The wavelength has a selective effect on ionization/dissaciation/excitation channels, and can influence the photoelectron (electron freed by the ionization process) energy spectrum, as well as the distance between photoelectrons and their geminate ions. This in turn affects the yields of primary photolytic species.

Pulse duration

The pulse duration becomes important for the after effects sought by photolysis in the SP mode. The fate of the primary photolytic species can be affected by the pulse duration if this parameter is longer then the characteristic relaxation times of the material, and if the light can interfere with the relaxation mechanisms. In other words, the pulse duration can operate a selection on fast occurring processes, and can influence the path of relaxation or dissociation of atoms or molecules. Therefore, this parameter can be instrumental to control photolysis yields (stable species that result from irradiation).

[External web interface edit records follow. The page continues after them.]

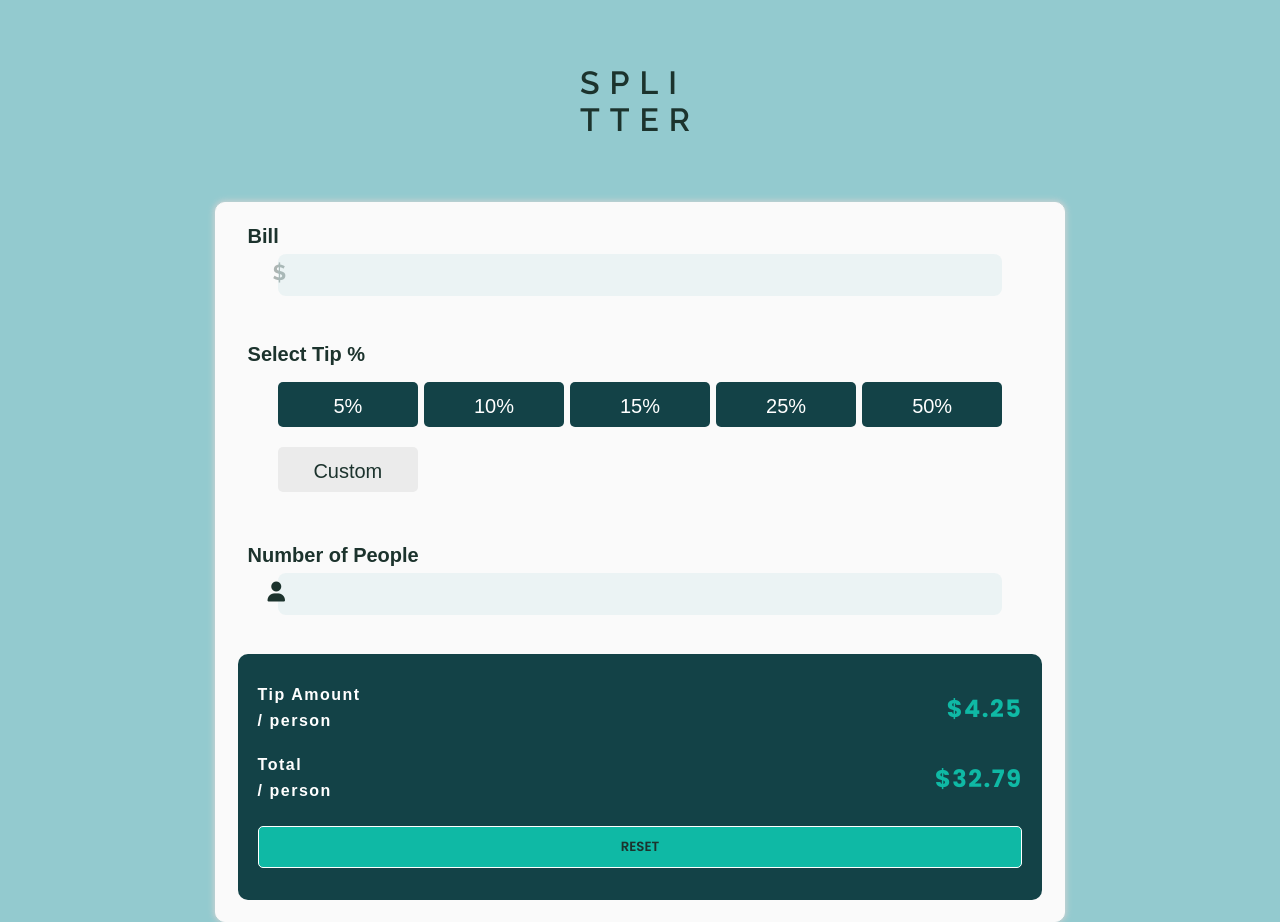
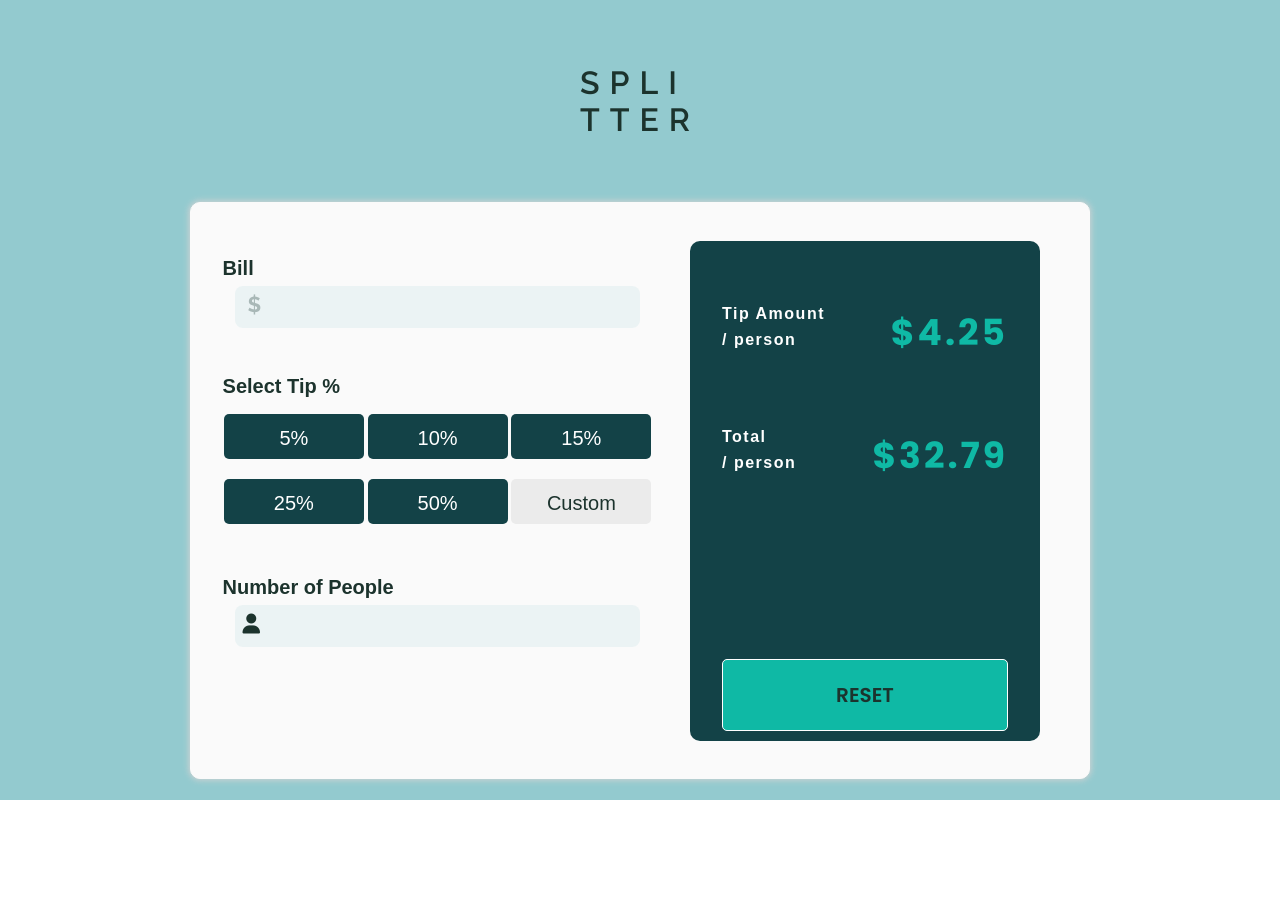
Before and after one commit to SethZarko/tip-split, a React (Vite) app in the folder client/: page / in a window 1280 px wide. After the commit the page ends 800 px from the top, so only its background shows below. Built offline with nearby package versions, Linux system fonts and the light colour scheme; a web font is replaced by a local one.

Commit message:
Responsive Design

```diff
--- a/client/src/App.css
+++ b/client/src/App.css
@@ -90,7 +90,7 @@ main {
 
 #home {
     width: 99%;
-    max-width: 850px;
+    max-width: 900px;
     background: rgb(250, 250, 250);
     border: solid 1px rgb(250, 250, 250);
     border-radius: 10px;
@@ -162,6 +162,7 @@ main {
 
 #tip {
     width: 90%;
+    max-width: 450px;
     margin: 0 auto 3em;
     display: flex;
     align-items: center;
@@ -171,6 +172,7 @@ main {
 
 .radio-container {
     margin: 1em 0 .25em 0;
+
 }
 
   .radio-container input {
@@ -314,6 +316,12 @@ main {
 
 /* Display */
 
+#final-display {
+    width: 100%;
+    max-width: 350px;
+    margin: 1em auto;
+}
+
 .display-container {
     display: flex;
     flex-direction: column;
@@ -354,6 +362,7 @@ main {
     color: var(--secondary-background-color-light);
     margin-bottom: 0.5em;
     align-self: end;
+    letter-spacing: 3px;
 }
 
 .display-container button {
@@ -370,4 +379,65 @@ main {
 
 .display-container button:hover {
     background-color: var(--primary-background-color-light);
-  }
+}
+
+/* Media Queries */
+
+@media(min-width: 425px) {
+    .radio-custom {
+        width: 160px;
+    }
+}
+
+@media(min-width: 750px) {
+    #bill {
+        margin-top: 2em;
+    }
+
+    .desktop-container {
+        display: flex;
+        align-items: start;
+    }
+
+    .radio-custom {
+        width: 130px;
+    }
+
+    .display-container {
+        height: 500px;
+        padding: 2em;
+    }
+
+    .display-row {
+        margin-top: 2em;
+    }
+
+
+    .display-row h3 {
+        font-size: 2.25rem;
+    }
+
+    .display-container button {
+        margin-top: 7em;
+        padding: 1em;
+        font-size: 1.25rem;
+    }
+
+}
+
+
+@media(min-width: 768px) {
+    #tip {
+        width: 80%;
+    }
+
+    .radio-custom {
+        width: 140px;
+    }
+}
+
+@media(min-width: 1024px) {
+    #tip {
+        width: 95%;
+    }
+}
--- a/client/src/pages/Home.jsx
+++ b/client/src/pages/Home.jsx
@@ -104,10 +104,15 @@ export const Home = () => {
         </>
       ) : (
         <>
-          <Bill />
-          <Tips />
-          <NumberOfPeople />
+        <div className="desktop-container">
+          <div className="desktop-sub-container">
+            <Bill />
+            <Tips />
+            <NumberOfPeople />
+          </div>
           <FinalDisplay />
+        </div>
+
         </>
       )}
     </section>
```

The role of the pulse duration in determining the relative yields of long-term photolytic species also appears at another level. In solutions for example, the primary photolytic species generated by the physical processes (ionization, excitation, and dissociation) take part in a complex chemistry, which forms  new stable products. The dynamic of these chain reactions is very sensitive to the way in which primary photolytic species are supplied into the system. For a longer pulse duration (above the ns range), primary photolytic species are still being supplied long after the chemistry has started. Although in the case of a femtosecond laser pulse, we can safely consider that all the initial species are generate in the same time, before the chemical phase. In conclusion, even if the laser light doesn't interfere with the relaxation processes, the pulse duration can still affect the outcome of the photolysis, by controlling the dynamics of the chain reactions in the chemical phase.

Control of dose distribution

The dose distribution is related to the spatial distribution of the primary photolytic species. There is a linear correlation between the spatial intensity distribution and the dose distribution.

Moreover, in the SP mode the wavelength can be tuned to affect (ionize, dissociate, or excite) only certain species within the material, which can be considered impurities. The dose is then spatially distributed according to the global spatial intensity distribution, and at the microscopic level, it is centered on every impurity atoms/molecules affected by the laser light. In other words, the ptotoionization density can also be controlled by the density of absorbers. For relatively high intensity levels, or for a very small concentration of absorbers/impurities, the absorption can be locally saturated, meaning that all potential absorbers are excited or ionized, and the material becomes totally transparent to the remaining light. This effect is called photobleaching

In the case where photobleaching doesn't occur, the dose distribution according to the depth of penetration within the sample is given by the simple equation of Beer-Lambert

Beer-Lambert law

Were l is the length/depth of absorption, Io is the initial intensity, I(l) is the intensity at depth l within the sample, A is called absorbancec is the concentration of the absorbent entity, and alpha is the absorption coefficient. 

A typical depth-dose distribution is illustrated in the figure below.